### Required action
Print nothing beyond the line with "Left out of": every line from the beginning of the data up to it, that line included, and no pictures.

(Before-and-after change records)
Content starts

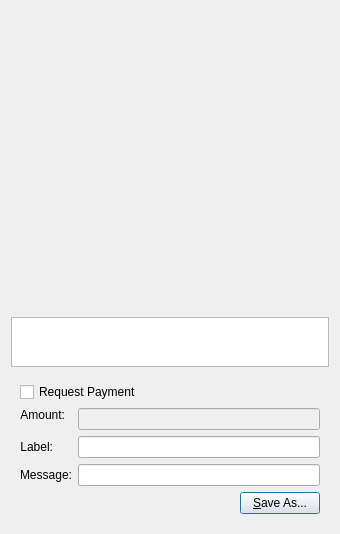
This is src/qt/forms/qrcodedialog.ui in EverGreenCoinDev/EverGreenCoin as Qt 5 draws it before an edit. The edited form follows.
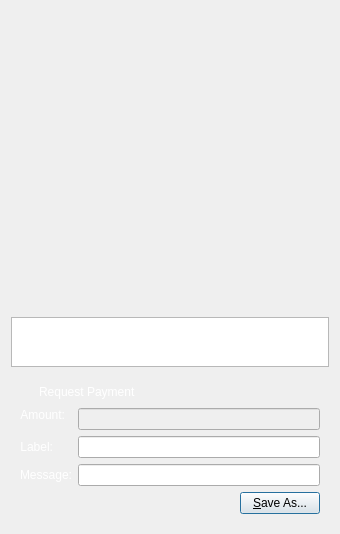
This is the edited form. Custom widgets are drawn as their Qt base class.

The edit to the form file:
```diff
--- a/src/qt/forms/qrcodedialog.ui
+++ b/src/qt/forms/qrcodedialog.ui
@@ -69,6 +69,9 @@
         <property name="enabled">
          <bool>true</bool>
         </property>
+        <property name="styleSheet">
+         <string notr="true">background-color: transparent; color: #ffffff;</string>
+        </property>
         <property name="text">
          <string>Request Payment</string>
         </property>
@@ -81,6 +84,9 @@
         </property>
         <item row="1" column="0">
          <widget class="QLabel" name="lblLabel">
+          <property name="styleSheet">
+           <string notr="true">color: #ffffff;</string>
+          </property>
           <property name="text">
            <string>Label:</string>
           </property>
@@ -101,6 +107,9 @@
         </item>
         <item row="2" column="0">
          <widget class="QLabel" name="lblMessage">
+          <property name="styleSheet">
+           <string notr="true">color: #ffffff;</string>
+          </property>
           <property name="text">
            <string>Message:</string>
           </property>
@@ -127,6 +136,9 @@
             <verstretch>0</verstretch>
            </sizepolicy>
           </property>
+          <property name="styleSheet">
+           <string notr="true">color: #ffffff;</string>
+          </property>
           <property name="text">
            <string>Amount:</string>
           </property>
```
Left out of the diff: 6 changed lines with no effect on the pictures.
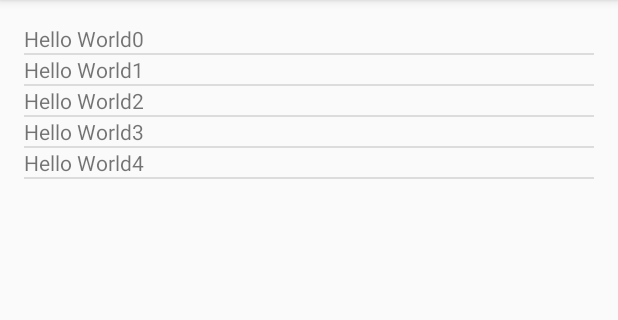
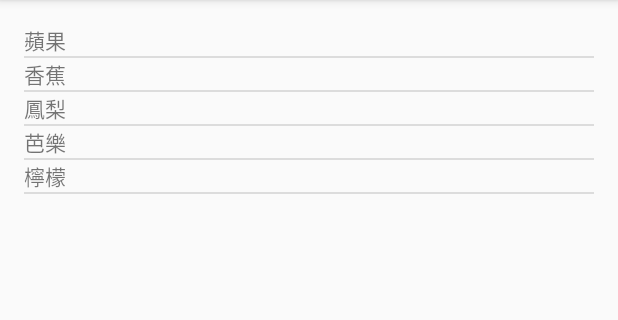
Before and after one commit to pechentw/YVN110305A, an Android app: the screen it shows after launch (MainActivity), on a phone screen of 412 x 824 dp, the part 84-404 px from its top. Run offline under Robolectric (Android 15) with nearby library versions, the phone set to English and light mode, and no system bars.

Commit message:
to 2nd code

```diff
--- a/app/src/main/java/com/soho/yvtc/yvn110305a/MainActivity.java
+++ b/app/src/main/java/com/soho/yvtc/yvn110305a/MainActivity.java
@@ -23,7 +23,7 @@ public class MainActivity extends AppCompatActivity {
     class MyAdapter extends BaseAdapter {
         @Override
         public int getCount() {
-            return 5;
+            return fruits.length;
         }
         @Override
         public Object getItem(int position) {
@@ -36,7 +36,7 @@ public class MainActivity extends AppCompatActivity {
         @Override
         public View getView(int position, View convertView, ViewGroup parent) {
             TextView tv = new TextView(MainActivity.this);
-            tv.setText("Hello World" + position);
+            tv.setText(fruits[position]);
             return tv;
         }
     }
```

Content ends

### Exercise solution
This is src/qt/forms/qrcodedialog.ui in EverGreenCoinDev/EverGreenCoin as Qt 5 draws it before an edit. The edited form follows.
This is the edited form. Custom widgets are drawn as their Qt base class.

The edit to the form file:
```diff
--- a/src/qt/forms/qrcodedialog.ui
+++ b/src/qt/forms/qrcodedialog.ui
@@ -69,6 +69,9 @@
         <property name="enabled">
          <bool>true</bool>
         </property>
+        <property name="styleSheet">
+         <string notr="true">background-color: transparent; color: #ffffff;</string>
+        </property>
         <property name="text">
          <string>Request Payment</string>
         </property>
@@ -81,6 +84,9 @@
         </property>
         <item row="1" column="0">
          <widget class="QLabel" name="lblLabel">
+          <property name="styleSheet">
+           <string notr="true">color: #ffffff;</string>
+          </property>
           <property name="text">
            <string>Label:</string>
           </property>
@@ -101,6 +107,9 @@
         </item>
         <item row="2" column="0">
          <widget class="QLabel" name="lblMessage">
+          <property name="styleSheet">
+           <string notr="true">color: #ffffff;</string>
+          </property>
           <property name="text">
            <string>Message:</string>
           </property>
@@ -127,6 +136,9 @@
             <verstretch>0</verstretch>
            </sizepolicy>
           </property>
+          <property name="styleSheet">
+           <string notr="true">color: #ffffff;</string>
+          </property>
           <property name="text">
            <string>Amount:</string>
           </property>
```
Left out of the diff: 6 changed lines with no effect on the pictures.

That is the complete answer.